Economic Report: U.S. inflation rate climbs again to 7.9%, CPI shows, and Ukraine war threatens more pain for consumers
The numbers: The rate of U.S. inflation rose again in February to 7.9% — a 40-year high — and Americans could face even more pain because of the Russian war on Ukraine.
The consumer price index rose 0.8% in the month, spurred by the higher cost of gasoline, food and housing, the government said Thursday.
The increase surpassed/or was below Wall Street’s forecast of a 0.7% gain.
The surge in the cost of living in the past 12 months is the biggest since January 1982.
Americans are paying more to fuel up, put food on the table and cover the cost of housing. Prices of autos and many other consumer goods have also soared to record highs.
Until very recently, Wall Street economists and the Federal Reserve had expected the increase in inflation to crest soon and start to ease.
Yet the Ukraine conflict has triggered big increases in the cost of oil, wheat and other commodities, threatening to prolong the bout of high U.S. inflation. The cost of gasoline just hit a record high, with a gallon costing more than $6 in some places.
The Fed, for its part, is on track to raise interest rates in March for the first time in four years to try to reverse the spike in inflation. It may take a while before rate hikes have much effect, however, since they are so low.
A separate measure of consumer inflation that strips out volatile food and energy prices also rose 0.5% last month.
The increase in the so-called core rate over the past 12 months rose to 6.4% from 6%. That’s the highest level since the middle of 1982.
Big picture: High inflation isn’t going away anytime soon as the Fed had hoped. Even a rapid and sharp increase in interest rates — which no one expects — would have little effect in the short run.

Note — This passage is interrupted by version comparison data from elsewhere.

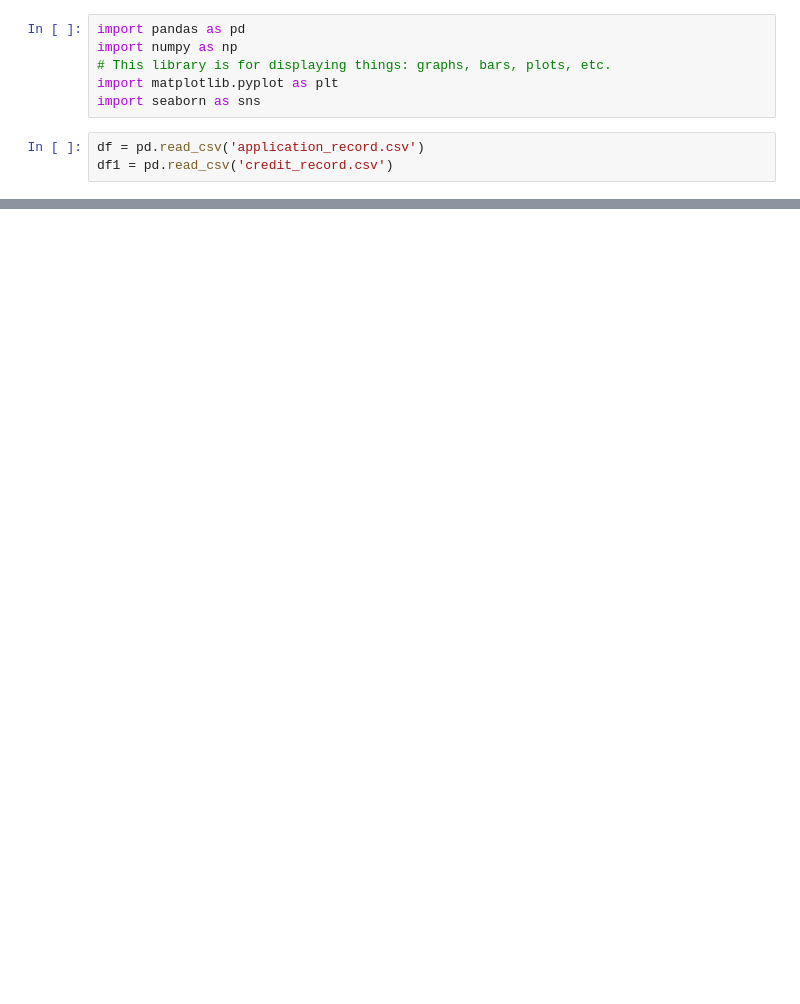
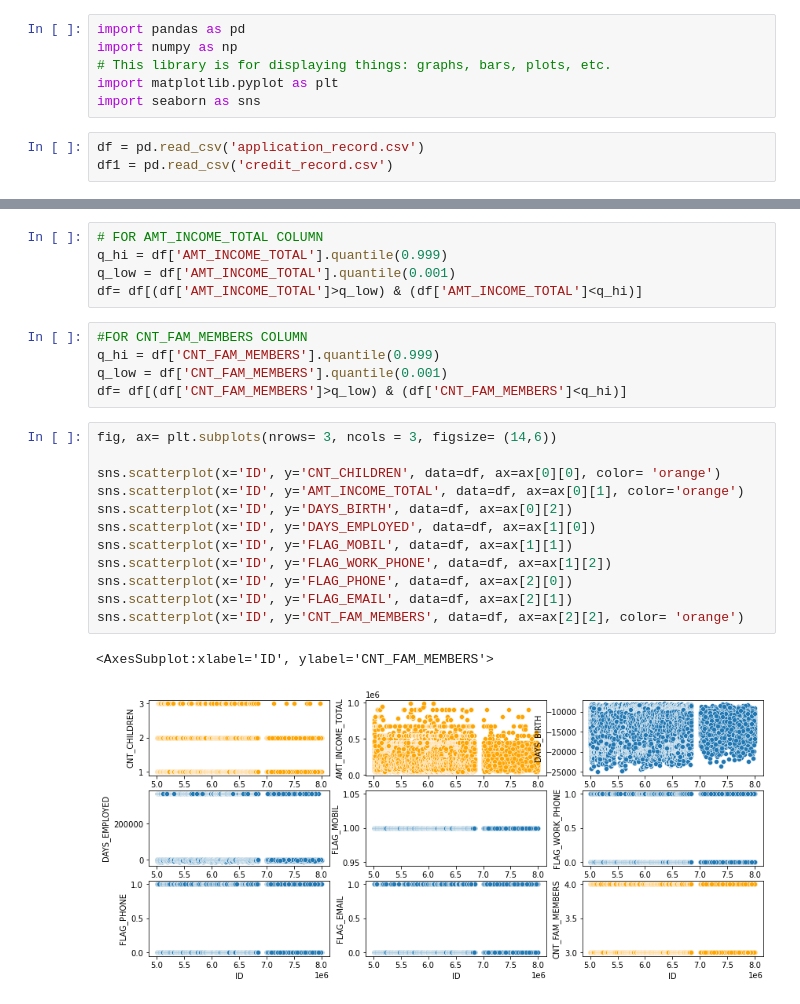
Before and after one commit to faris277/project-, a Jupyter notebook: project notbook.ipynb, the cells around one changed output, grey strips where cells are left out. Saved outputs shown, nothing was run; the diff lists cells and outputs as text; blank space fills up the shorter version.

```diff
--- a/project notbook.ipynb
+++ b/project notbook.ipynb
@@ -200,0 +185,25 @@ ValueError: No axis named Unknown for object type DataFrame
+# %%
+# FOR AMT_INCOME_TOTAL COLUMN
+q_hi = df['AMT_INCOME_TOTAL'].quantile(0.999)
+q_low = df['AMT_INCOME_TOTAL'].quantile(0.001)
+df= df[(df['AMT_INCOME_TOTAL']>q_low) & (df['AMT_INCOME_TOTAL']<q_hi)]
+# %%
+#FOR CNT_FAM_MEMBERS COLUMN
+q_hi = df['CNT_FAM_MEMBERS'].quantile(0.999)
+q_low = df['CNT_FAM_MEMBERS'].quantile(0.001)
+df= df[(df['CNT_FAM_MEMBERS']>q_low) & (df['CNT_FAM_MEMBERS']<q_hi)]
+# %%
+fig, ax= plt.subplots(nrows= 3, ncols = 3, figsize= (14,6))
+
+sns.scatterplot(x='ID', y='CNT_CHILDREN', data=df, ax=ax[0][0], color= 'orange')
+sns.scatterplot(x='ID', y='AMT_INCOME_TOTAL', data=df, ax=ax[0][1], color='orange')
+sns.scatterplot(x='ID', y='DAYS_BIRTH', data=df, ax=ax[0][2])
+sns.scatterplot(x='ID', y='DAYS_EMPLOYED', data=df, ax=ax[1][0])
+sns.scatterplot(x='ID', y='FLAG_MOBIL', data=df, ax=ax[1][1])
+sns.scatterplot(x='ID', y='FLAG_WORK_PHONE', data=df, ax=ax[1][2])
+sns.scatterplot(x='ID', y='FLAG_PHONE', data=df, ax=ax[2][0])
+sns.scatterplot(x='ID', y='FLAG_EMAIL', data=df, ax=ax[2][1])
+sns.scatterplot(x='ID', y='CNT_FAM_MEMBERS', data=df, ax=ax[2][2], color= 'orange')
+# %% [output]
+<AxesSubplot:xlabel='ID', ylabel='CNT_FAM_MEMBERS'>
+[figure, added]
```
Also changed, not shown: parts of 55 cells of this notebook.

Record oil prices and the rising costs of many other goods and services promise to keep the rate of inflation at levels not seen since the early 1980s. The Ukraine conflict is adding to the upward pressure on prices.
Economists still expect inflation to slow later in the year, but consumers won’t get relief anytime soon. Prices are rising even faster than the 5% increase in hourly wages over the past year.
Market reaction: The Dow Jones Industrial Average
and S&P 500
index were set to open lower in Thursday trades. Bond yields rose slightly.
Until a big rebound on Wednesday, stocks had been on a losing streak because of rising inflation and the Ukraine conflict.